The first of this afternoon's debates is on a Member's Legislative Proposal.
Bethan Jenkins (South Wales West) calls for more actions to make sure young carers in Wales get the support and services they need to maintain their education, have better access to social and recreational activities and be able to carry out their responsibilities as carers.
Members agree that the assembly:
We now have the 90 Second Statements, where three AMs have the opportunity to raise issues of topical interest.
Ken Skates replies "the Welsh Government does not get involved in the Welsh Books Council's funding decisions".
He adds it would be "tragic if the publication is lost forever".
Mark Drakeford describes the paper as a "belated step forward", but that it "still treats people as bargaining chips, which is unacceptable".
The first topical question is:
Steffan Lewis (South Wales East): What assessment has the First Minister made of the UK Government’s policy paper ‘Safeguarding the position of EU citizens in the UK and UK nationals in the EU’, published last week?
The next item in the Siambr is the topical questions, which must relate to a matter of national, regional or local significance where an expedited Ministerial response is desirable.
Caroline Jones replies that the assembly "has no suitable growing space, unlike some other UK legislatures".
Jenny Rathbone challenges that assumption and calls for a rethink.
UKIP's Gareth Bennett refers to the "variability of tv coverage of council meetings".
Mr Drakeford says the Welsh Government white paper ‘Reforming local government: Resilient and renewed’ places "greater obligations on local authorities both to broadcast their proceedings and to make their proceedings available to the public".
Conservative Janet Finch-Saunders calls for the "inclusion of a clear poverty reduction scheme within future local authority reform".
Mr Drakeford points out that local authorities "are often the final resort of the welfare state....so there is already a golden thread in terms of what local authorities do".
Plaid Cymru's Adam Price raises the decision-making process behind the Circuit of Wales, particularly balance sheet classification.

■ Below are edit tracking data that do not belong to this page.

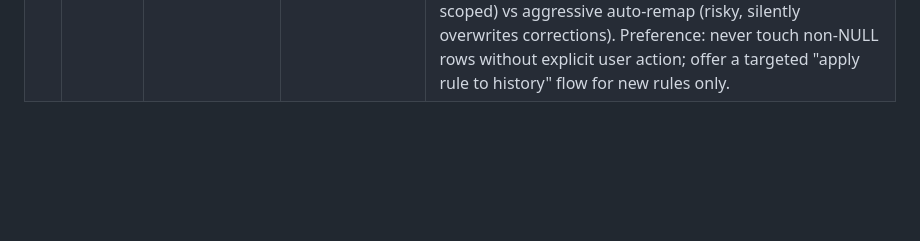
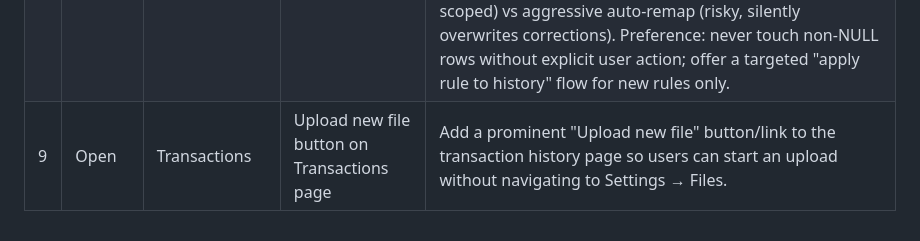
Before and after one commit to erinep/local_budget, a Markdown page: docs/backlog.md, the part around the change. GitHub-like rendering; blank space fills up the shorter version.

Commit message:
docs(backlog): add upload new file button on transactions page
Co-Authored-By: Claude Sonnet 4.6 <noreply@anthropic.com>

```diff
--- a/docs/backlog.md
+++ b/docs/backlog.md
@@ -20,3 +20,4 @@ Small improvements, UX polish, and bugs that don't belong to a specific phase. W
 | 6 | Open | Transactions | Bulk category updates | Checkbox selection on history view with sticky action bar — apply one category to many transactions at once. Design decided in ADR-0032 (Phase 5c). |
 | 7 | Open | UX (all) | Audit and improve weak or missing user feedback across the app | Do a pass over all forms, actions, and state-changing routes. Look for: silent redirects with no confirmation, missing flash messages, buttons that give no response on click, and error states that show a raw 500 or nothing. Fix gaps with light JS (disable-on-submit, spinners) and flash messages. No backend changes needed for most of these. |
 | 8 | Open | Categorization | Write ADR defining behavior when category rules change | Gap in current ADRs: (1) keyword removed — existing transactions keep their category_id, implicit inaction but never stated; (2) keyword added — backfill only covers NULL rows, no path to re-examine already-categorized transactions that may now belong elsewhere; (3) merchant alias removed — same gap as keyword removed; (4) category deleted — ON DELETE CASCADE is defined on aliases/keywords (ADR-0029) but FK behavior on transactions.category_id is not stated in any ADR (SET NULL vs RESTRICT vs CASCADE). ADR must weigh intelligent-but-conservative remapping (user-triggered, scoped) vs aggressive auto-remap (risky, silently overwrites corrections). Preference: never touch non-NULL rows without explicit user action; offer a targeted "apply rule to history" flow for new rules only. |
+| 9 | Open | Transactions | Upload new file button on Transactions page | Add a prominent "Upload new file" button/link to the transaction history page so users can start an upload without navigating to Settings → Files. |
```
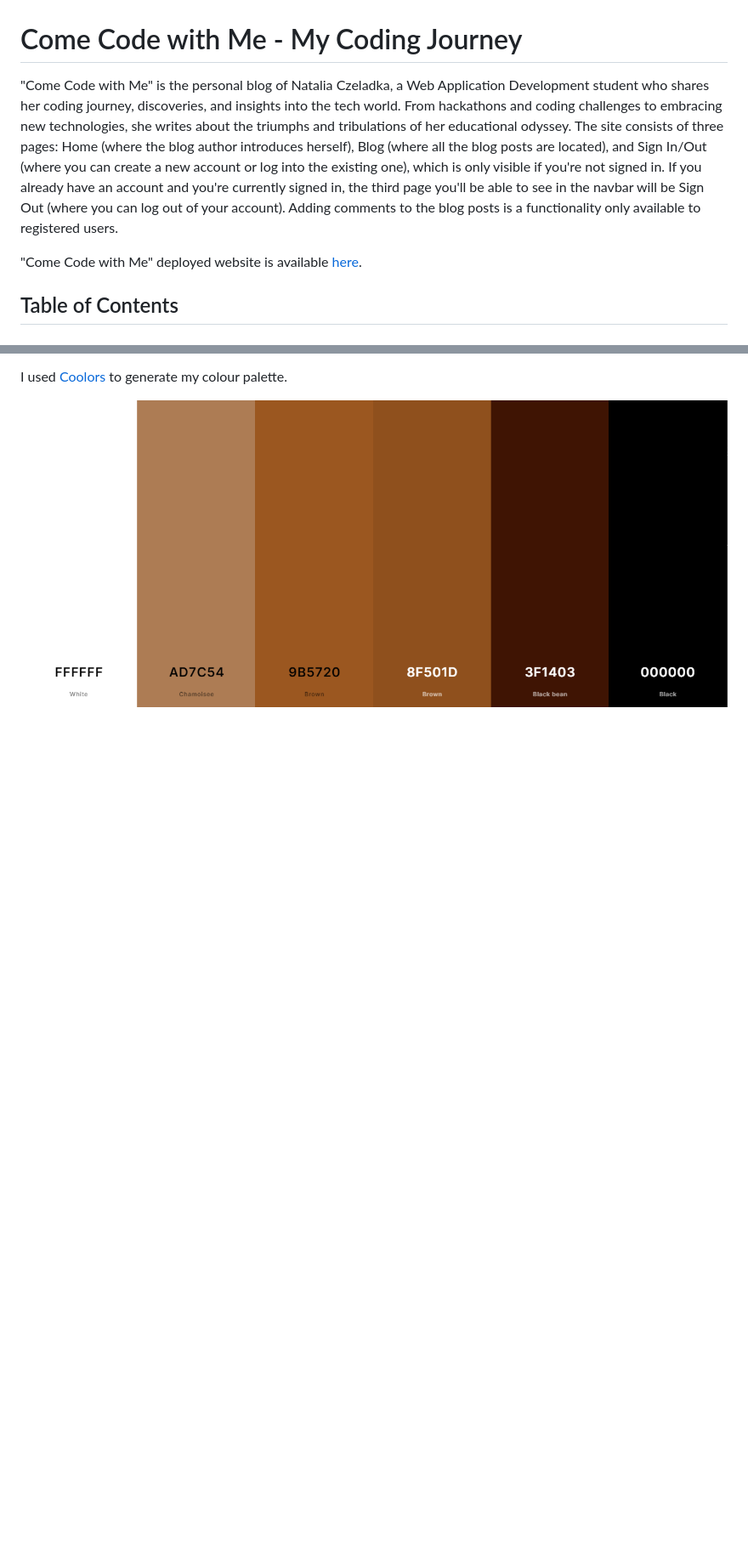
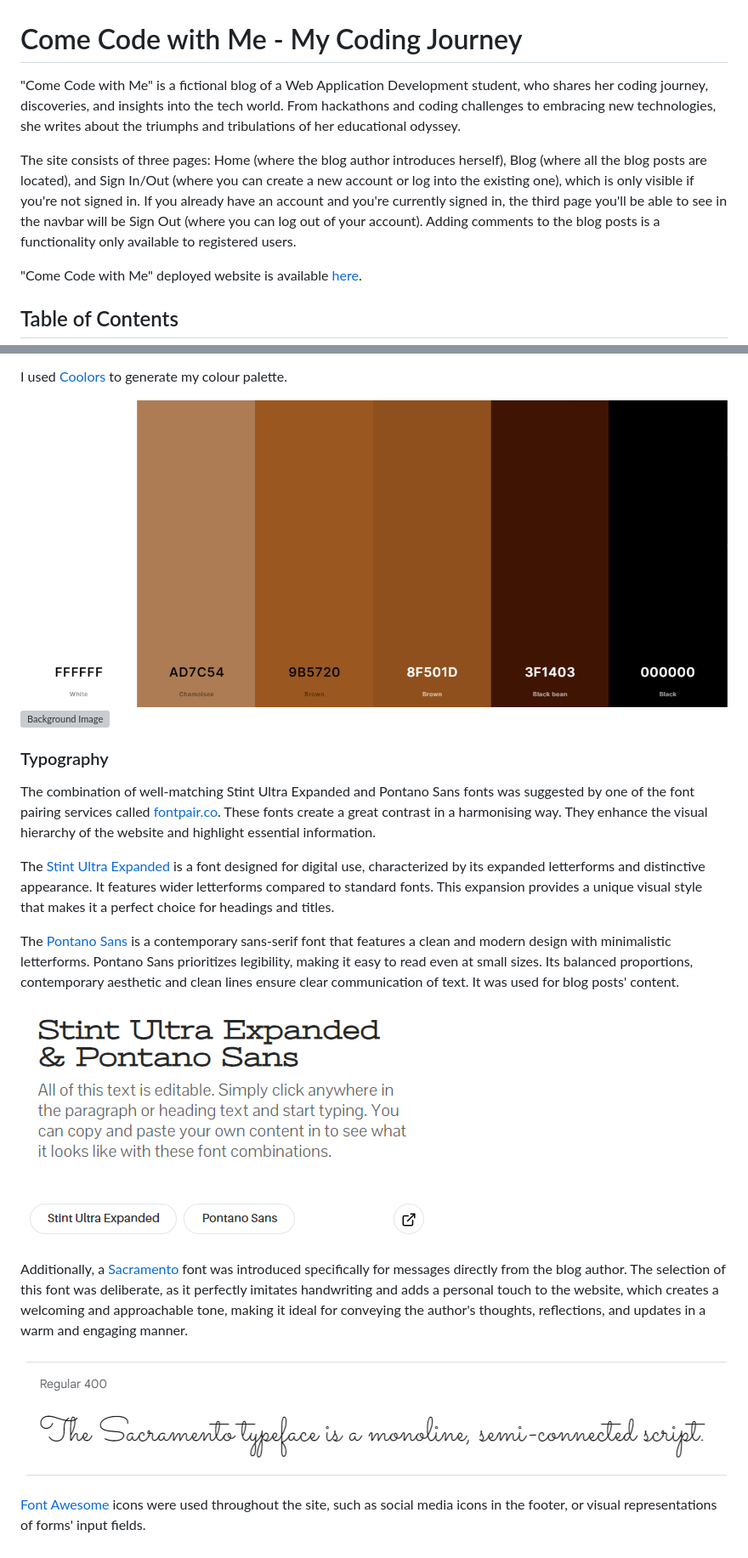
Before and after one commit to NataliaCzeladka/come-code-with-me, a Markdown page: README.md, 2 parts joined by grey strips. Shown: that part at 85% size. Rendered like a GitHub page; pictures changed too: static/images/fonts.png (added), static/images/sacramento.png (added); blank space fills up the shorter version; grey boxes are pictures that could not be loaded.

Commit message:
Add Typography section to README.md

```diff
--- a/README.md
+++ b/README.md
@@ -1,6 +1,8 @@
 # Come Code with Me - My Coding Journey
 
-"Come Code with Me" is the personal blog of Natalia Czeladka, a Web Application Development student who shares her coding journey, discoveries, and insights into the tech world. From hackathons and coding challenges to embracing new technologies, she writes about the triumphs and tribulations of her educational odyssey. The site consists of three pages: Home (where the blog author introduces herself), Blog (where all the blog posts are located), and Sign In/Out (where you can create a new account or log into the existing one), which is only visible if you're not signed in. If you already have an account and you're currently signed in, the third page you'll be able to see in the navbar will be Sign Out (where you can log out of your account). Adding comments to the blog posts is a functionality only available to registered users.
+"Come Code with Me" is a fictional blog of a Web Application Development student, who shares her coding journey, discoveries, and insights into the tech world. From hackathons and coding challenges to embracing new technologies, she writes about the triumphs and tribulations of her educational odyssey.
+
+The site consists of three pages: Home (where the blog author introduces herself), Blog (where all the blog posts are located), and Sign In/Out (where you can create a new account or log into the existing one), which is only visible if you're not signed in. If you already have an account and you're currently signed in, the third page you'll be able to see in the navbar will be Sign Out (where you can log out of your account). Adding comments to the blog posts is a functionality only available to registered users.
 
 "Come Code with Me" deployed website is available [here](https://come-code-with-me-43691c30d81d.herokuapp.com/).
 
@@ -44,3 +46,20 @@ The color scheme of "Come Code with Me" was derived from its background image an
 I used [Coolors](https://coolors.co/ffffff-ad7c54-9b5720-8f501d-3f1403-000000) to generate my colour palette.
 
 ![Colour Palette](static/images/colour_palette.png)
+![Background Image](static/images/shutterstock_2189462235.webp)
+
+### Typography
+
+The combination of well-matching Stint Ultra Expanded and Pontano Sans fonts was suggested by one of the font pairing services called [fontpair.co](https://www.fontpair.co/). These fonts create a great contrast in a harmonising way. They enhance the visual hierarchy of the website and highlight essential information.
+
+The [Stint Ultra Expanded](https://fonts.google.com/specimen/Stint+Ultra+Expanded) is a font designed for digital use, characterized by its expanded letterforms and distinctive appearance. It features wider letterforms compared to standard fonts. This expansion provides a unique visual style that makes it a perfect choice for headings and titles.
+
+The [Pontano Sans](https://fonts.google.com/specimen/Pontano+Sans) is a contemporary sans-serif font that features a clean and modern design with minimalistic letterforms. Pontano Sans prioritizes legibility, making it easy to read even at small sizes. Its balanced proportions, contemporary aesthetic and clean lines ensure clear communication of text. It was used for blog posts' content.
+
+![Font Pairing](static/images/fonts.png)
+
+Additionally, a [Sacramento](https://fonts.google.com/specimen/Sacramento) font was introduced specifically for messages directly from the blog author. The selection of this font was deliberate, as it perfectly imitates handwriting and adds a personal touch to the website, which creates a welcoming and approachable tone, making it ideal for conveying the author's thoughts, reflections, and updates in a warm and engaging manner.
+
+![Sacramento Font](static/images/sacramento.png)
+
+[Font Awesome](https://fontawesome.com/) icons were used throughout the site, such as social media icons in the footer, or visual representations of forms' input fields.
```
Also changed, not shown: other parts of README.md (+1 -1 lines).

Mr Drakeford says his officials contributed to the due diligence process.
He adds he does not believe that the decision on the Circuit of Wales has a direct bearing on the mutual investment model the Welsh Government has put together.
The Llywydd calls party spokespeople to ask questions without notice to the Cabinet Secretary after Question 2.
Mr Drakeford says "it is for each local authority to determine its own policy and approach to the use of fixed penalty notices
"The Welsh Government supports their use when deployed in response to genuine problems, issued sensibly and enforced evenhandedly".
Plenary begins with Questions to the Cabinet Secretary for Finance and Local Government, Mark Drakeford.
The committee is now meeting in private.
Senedd Live is back at 1.30pm for plenary.
UKIP's David Rowlands asks to what extent the ideals behind the city deals would be delivered anyway without them.
Ken Skates says the five-year gateway assessment will establish whether there will be "true additionality" through the city deals.